A Red Sun Also Rises - By Mark Hodder


Those of you familiar with my “Burton & Swinburne” tales might also be aware that I live in Valencia on the east coast of Spain. Among my friends, I count a few members of the yachting community, an international crowd that comes and goes on a seasonal basis. In July 2011, one of them—Raymond Villeneuve—gave me the journal that became the basis for A RED SUN ALSO RISES.

Villeneuve had just returned from a diving expedition to the west of the Azores, where he’d been part of a team exploring the wreck of The Hermes, a small steamer that sank in 1947. We met for a beer in one of Valencia’s seafront bars, and after we’d exchanged the usual pleasantries, he said, “In one of your novels, you make a passing reference to the island of Koluwai in the South Pacific. Why that particular place?”

“In remembrance of my Great Uncle James Leigh,” I replied. “He was a missionary back in the 1920s. He’s thought to have died there.”

“Of what?”

I shrugged. “The records don’t say. I suppose that’s why he fascinates me. There’s a mystery surrounding him.”

My friend nodded thoughtfully, then abruptly changed the subject. “This ship I’ve been exploring—not much is known about it. The Hermes was privately owned by a Captain Franklin Powell and seems to have made regular runs between Gibraltar and the Caribbean. It went down a couple of years after the end of the Second World War. There were no traces of cargo aboard the vessel, but we found a watertight safe, which had kept its contents well preserved, though they didn’t amount to much.”

He placed a small package in front of me—something wrapped in waxed paper with an elastic band around it.

“There were documents, a small bag of coins, and this. Take a look.”

My curiosity piqued, I pulled off the band, opened the paper, and found a leather-bound notebook inside. Its delicate, browned, and slightly crumbling pages were filled with almost illegible handwriting.

“As you can see, it’s written in English,” Villeneuve said. “I’ve read a little of it, and it seems to be your sort of thing. I thought you might like to have it. It also mentions Koluwai, and a missionary who went there.”

He had little else to say regarding the book—the handwriting was so bad he’d given up reading it—so I thanked him, took it home, and over the next few days struggled to decipher it.

What you hold is adapted from that journal. Adapted, because the man who wrote it, Aiden Fleischer, possessed an exceedingly archaic and long-winded style, entirely unsuitable for a modern audience. My revisions involved editing and untangling the grammar, updating and standardising the spelling, and excising a lot of fairly dull material—extensive notes on flora and fauna, and so forth. I did, however, remain faithful to the author’s rather eccentric capitalisation of certain nouns.

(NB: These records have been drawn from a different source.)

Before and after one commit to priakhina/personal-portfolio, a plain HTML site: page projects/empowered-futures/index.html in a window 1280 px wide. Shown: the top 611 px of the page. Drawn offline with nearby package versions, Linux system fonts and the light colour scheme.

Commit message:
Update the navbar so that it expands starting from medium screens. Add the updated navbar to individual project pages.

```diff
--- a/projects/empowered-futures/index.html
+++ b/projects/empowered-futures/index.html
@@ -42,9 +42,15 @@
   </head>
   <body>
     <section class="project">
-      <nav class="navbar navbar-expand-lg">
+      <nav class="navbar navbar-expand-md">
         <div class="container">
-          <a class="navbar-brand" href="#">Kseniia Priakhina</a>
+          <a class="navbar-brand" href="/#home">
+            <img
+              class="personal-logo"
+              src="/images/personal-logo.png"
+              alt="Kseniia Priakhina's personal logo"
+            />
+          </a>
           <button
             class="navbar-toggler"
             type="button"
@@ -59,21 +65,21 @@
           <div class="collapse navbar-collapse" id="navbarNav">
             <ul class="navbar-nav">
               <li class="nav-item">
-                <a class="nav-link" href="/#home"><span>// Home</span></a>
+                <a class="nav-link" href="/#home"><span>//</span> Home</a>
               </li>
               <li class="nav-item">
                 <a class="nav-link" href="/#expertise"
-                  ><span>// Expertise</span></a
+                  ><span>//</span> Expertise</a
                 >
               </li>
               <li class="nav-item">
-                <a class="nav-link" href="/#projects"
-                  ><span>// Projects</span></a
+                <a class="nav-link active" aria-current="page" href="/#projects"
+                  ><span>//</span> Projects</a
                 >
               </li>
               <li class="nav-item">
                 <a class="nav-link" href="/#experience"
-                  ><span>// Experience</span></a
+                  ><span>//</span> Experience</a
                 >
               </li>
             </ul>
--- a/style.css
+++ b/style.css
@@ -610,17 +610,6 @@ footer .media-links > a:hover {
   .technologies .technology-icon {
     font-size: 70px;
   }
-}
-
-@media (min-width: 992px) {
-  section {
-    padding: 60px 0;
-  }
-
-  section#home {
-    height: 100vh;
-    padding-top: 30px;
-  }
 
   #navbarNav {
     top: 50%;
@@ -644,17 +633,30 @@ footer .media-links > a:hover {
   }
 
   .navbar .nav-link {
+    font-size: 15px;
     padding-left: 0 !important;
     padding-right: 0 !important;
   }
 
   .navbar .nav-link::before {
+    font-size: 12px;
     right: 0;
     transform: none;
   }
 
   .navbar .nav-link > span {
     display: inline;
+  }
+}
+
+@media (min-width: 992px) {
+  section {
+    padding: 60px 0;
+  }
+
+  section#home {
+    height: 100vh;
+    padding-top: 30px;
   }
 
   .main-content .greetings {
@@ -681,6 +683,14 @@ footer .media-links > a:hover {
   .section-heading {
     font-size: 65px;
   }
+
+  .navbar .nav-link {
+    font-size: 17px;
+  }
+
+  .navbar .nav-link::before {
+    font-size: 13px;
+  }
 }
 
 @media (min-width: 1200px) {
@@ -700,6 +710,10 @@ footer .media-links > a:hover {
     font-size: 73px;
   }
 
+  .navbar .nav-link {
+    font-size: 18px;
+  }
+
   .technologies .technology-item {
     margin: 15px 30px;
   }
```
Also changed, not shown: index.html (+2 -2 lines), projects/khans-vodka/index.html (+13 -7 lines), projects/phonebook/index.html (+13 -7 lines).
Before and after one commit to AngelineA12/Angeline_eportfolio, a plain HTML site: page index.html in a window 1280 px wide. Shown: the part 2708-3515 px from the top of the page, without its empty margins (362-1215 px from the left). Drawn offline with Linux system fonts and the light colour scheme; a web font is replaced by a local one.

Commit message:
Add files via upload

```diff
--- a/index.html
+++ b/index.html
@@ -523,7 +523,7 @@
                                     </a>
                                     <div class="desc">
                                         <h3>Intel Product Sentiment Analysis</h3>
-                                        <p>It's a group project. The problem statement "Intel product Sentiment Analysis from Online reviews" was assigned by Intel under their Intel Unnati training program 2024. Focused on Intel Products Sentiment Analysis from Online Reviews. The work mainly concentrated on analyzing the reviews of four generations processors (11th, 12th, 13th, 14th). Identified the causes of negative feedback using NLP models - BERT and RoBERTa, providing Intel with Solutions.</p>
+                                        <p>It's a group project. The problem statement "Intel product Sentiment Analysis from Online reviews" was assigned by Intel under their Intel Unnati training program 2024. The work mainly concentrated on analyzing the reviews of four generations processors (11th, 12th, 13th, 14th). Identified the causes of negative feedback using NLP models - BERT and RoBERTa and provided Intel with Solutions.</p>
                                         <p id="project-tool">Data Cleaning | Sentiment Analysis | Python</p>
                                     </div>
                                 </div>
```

I undertook a small amount of research with regard to the names and places mentioned in the account and can confirm that the parish records in the little town of Theaston Vale, in Hampshire, England, show that a man named Gregory James Mortimer Fleischer was the Anglican priest there from June 1868 to September 1883. He had a son, Aiden Mortimer Fleischer, born 22nd November 1863, who took his vows in 1882 and replaced his father as parish priest the following year, resigning the post in 1887.

Aiden Fleischer next shows up in the archives of the London Missionary Society, where he trained during 1888—the year of the infamous Ripper killings—before being posted to Papua New Guinea. He was twenty-five years old when he left Britain. I’ve discovered no further traces of him.

The once-famous Hufferton Hall, mentioned early on in the journal, is now gone and all but forgotten. The last of the Huffertons, Sir Rupert, was murdered there in 1923, after which a succession of occupants came and went before the manor fell into disuse. It stood empty throughout the 1950s, was inhabited by squatters in the 1960s, and fell victim to an arsonist in 1972. I’ve not been able to find any evidence of the Stark family who, according to Fleischer, once worked there.

Mark Hodder

Valencia, Spain

August 2012


I didn’t intend to drop the crystal there. Even in my own time, it was a busy shipping lane. Now aeroplanes cross the area as well. Two days ago, a United States Navy training flight, comprised of five TBM Avenger torpedo bombers and fourteen men, entered the region and has been neither seen nor